*** Opening of Provided information ***

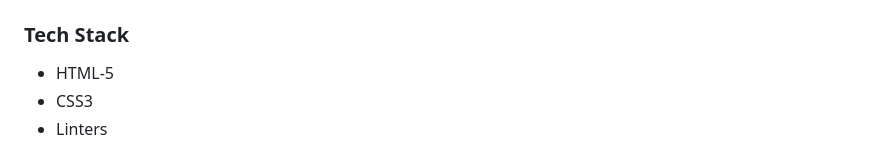
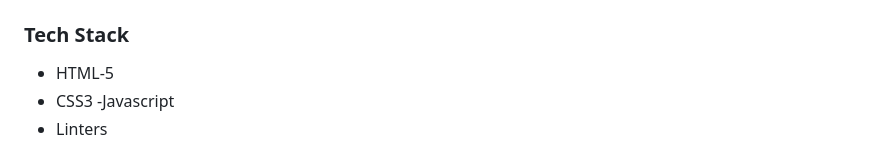
Before and after one commit to H-Ramalan/Capstone-project, a Markdown page: readme.md, the part around the change. Drawn GitHub-style.

```diff
--- a/readme.md
+++ b/readme.md
@@ -39,6 +39,7 @@ This is the first capstone project
 
 - HTML-5
 - CSS3
+  -Javascript
 - Linters
 
 <details>
```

*** Close of Provided information ***

Your goal -> Skip the pictures, then write out every entry exactly.

Response to this task ->
Before and after one commit to H-Ramalan/Capstone-project, a Markdown page: readme.md, the part around the change. Drawn GitHub-style.

```diff
--- a/readme.md
+++ b/readme.md
@@ -39,6 +39,7 @@ This is the first capstone project
 
 - HTML-5
 - CSS3
+  -Javascript
 - Linters
 
 <details>
```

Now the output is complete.